Your skin just like pearls
The best thing in the world
Never trade you for anybody else
[Verse 2 - Beyonce]
Pose like a trophy when Naomis walk in
She need an Oscar for that pretty dark skin
Pretty like Lupita when the cameras close in
Drip broke the levee when my Kellys roll in
I think tonight she might braid her braids
Melanin too dark to throw her shade
She minds her business and wines her waist
Gold like 24k, okayWhere’s the Meaning?
Where’s the Meaning?
Colorism has been a problem that has plagued the black community for millennia. Not merely the color of a person’s skin, but also the shade of a person’s skin has resulted in the subjugation and oppression of people of various shades of color for centuries from education to job opportunities, housing to public insults and discrimination.
For ages the media has sought, both intentionally and unintentionally, to give privilege or credence to the notion that lighter skin is, socially, of more value, driving insecurity and a feeling or worthlessness for those with darker skin.
Well no more is this the case. Beyonce is bringing this social issue to light and normalizing dark-skin into the mainstream media.
When it was made public that the official soundtrack and album for the live action edition of the evergreen Lion King movie will be executive-produced by Beyonce, I believe everyone expected the ʻmelanatedʻ experience. Beyonceʻs somewhat silent activism for the inclusion of the culture into mainstream music, media and television has not gone unseen, so when the tracklist was released and there were several purely African acts on it, the black community was excited. There were several songs highlighting the different scenes and experiences the movie portrays, but one song that caught the worldʻs attention was this one. “Brown Skin Girl”. In a world where it seems like lightskin/white skin privilege is a thing to really be worried about, this song came right on time for the summer celebrations and relaxations.
“Brown Skin Girl” is a song that talks about the beauty in being of dark skin. No, not black. Dark Skin. Hence the reference to Lupita Nyongo and Kelly Rowland.
There is such a thing as light-skinned privilege and those who have dark or darker skin have had opportunities taken away from them and insults hurled at them because their skin color is seen as ʻtoo darkʻ and not beautiful enough for mainstream.
In a time when there is so much activism against skin bleaching and the brands that sell these products, nobody has made time to encourage dark skin girls to be unapologetically dark, so Bey with her baby Blue-Ivyʻs help, and amazing vocals from Wizkid and SAINt JHN, decided to.
Colorism is a problem deeply rooted in the black community, dating back to hundreds of years ago and is still strongly observed today, where everything white is good and everything black is bad, so as a brown skin girl myself it is a relief to see my shade finally being seen as good enough for anything, even though this is just one song, hopefully it will give rise to many other disruptive changes that give darker melanin a chance in mainstream.
Fun fact: After Beyonce had Blue, there was a lot of backlash and insults thrown at baby Blue for how ‘ughly’ she looked.
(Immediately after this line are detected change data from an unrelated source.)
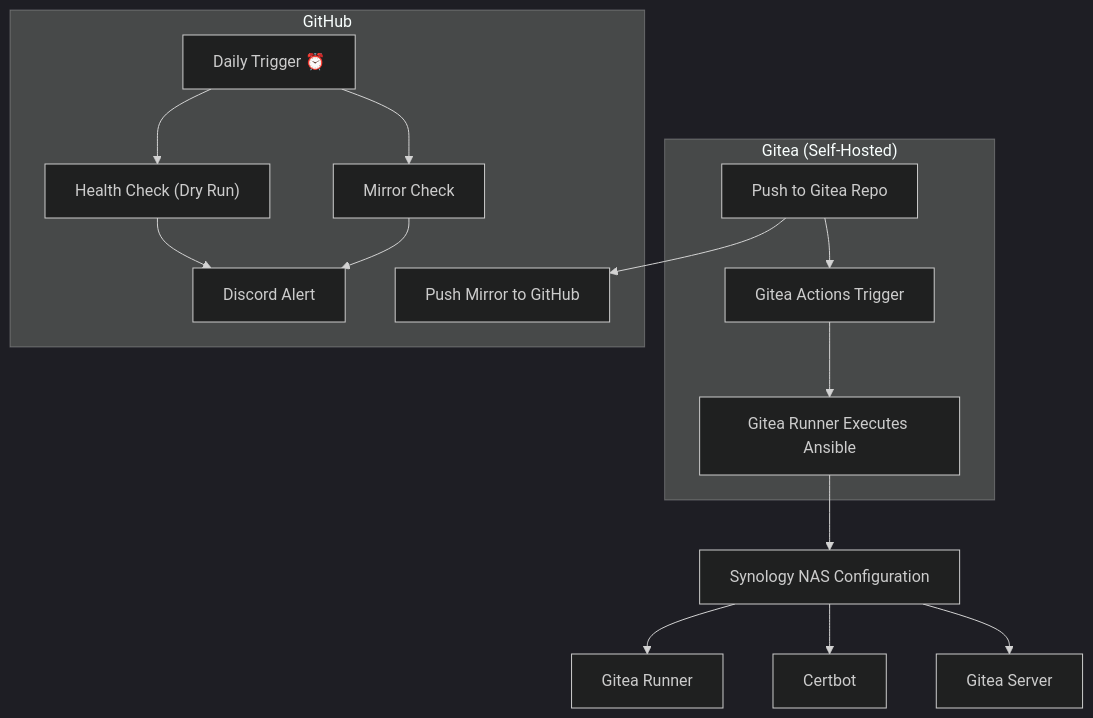
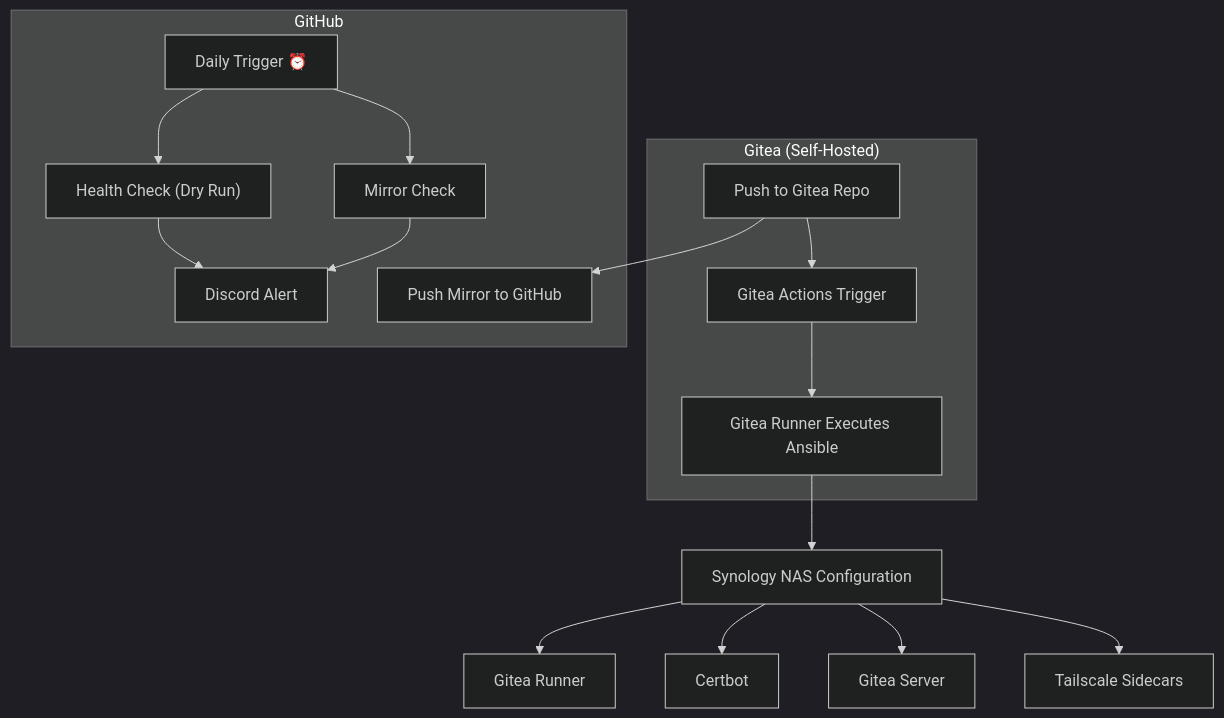
The second of 3 diagrams in README.md (jaxzin/jaxzin-infra-bootstrap), drawn with Mermaid (dark theme) before and after one commit. The commit also changed other lines of this file and 11 other files, not shown here.

First line of the commit message:
Add Tailscale sidecar networking for Gitea and runner containers

````diff
--- a/README.md
+++ b/README.md
@@ -51,19 +87,20 @@
 ```mermaid
 flowchart TB
     subgraph Gitea_CI["Gitea (Self-Hosted)"]
         A[Push to Gitea Repo] --> B[Gitea Actions Trigger]
         B --> C[Gitea Runner Executes Ansible]
     end
     subgraph GitHub_CI["GitHub"]
         A --> E[Push Mirror to GitHub]
         T["Daily Trigger ⏰"]
         T --> F["Mirror Check"]
         F --> G["Discord Alert"]
         T --> H["Health Check (Dry Run)"]
         H --> G
     end
     C --> D[Synology NAS Configuration]
-    D --> D1[Gitea Server]
-    D --> D2[Certbot]
-    D --> D3[Gitea Runner]
+    D --> D1[Tailscale Sidecars]
+    D --> D2[Gitea Server]
+    D --> D3[Certbot]
+    D --> D4[Gitea Runner]
 ```
````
Even thought Beyonce did not dignify the haters with a comment on all the dragging, you can tell that she did most of the work at home reminding Blue of how beautiful she is with her pearly brown skin, beautiful appy curls, and big bright smile.
-Who is responsible for making darker skinned people comfortable in their own skin? Parents, community or the individuals themselves?
Why is ʻBLACKʻ the colour that signifies evil? Why is black bad? Isn’t black a color just like white
When will skin bleaching actually become illegal? These skin bleaching agents that are so common like Hydroquinone has been found to be a leading cause of skin cancer, so at what point will it be illegal so sell over counters?
Does this mean the world likes dark skinned girls now? Will we see more Lupita-skin-color-types on the cover of magazines and on billboards and on our televisions and not as the ʻtoken black personʻ?
Dark Is Divine, a global anti-colorism campaign believes in fighting colorism and body image anxieties and also aims to transform Asia, Africa and other such regions (where the plight of colorism exists) into a region where dark skin color is embraced with good grace as light skin color, to the point that someone’s appearance or skin color ultimately has no importance.
A social media organization determined to widen the representation of dark-skinned people of all backgrounds. Their goal is to encourage dark-skinned people, particularly women and femmes, to embrace the richness and texture of their skin.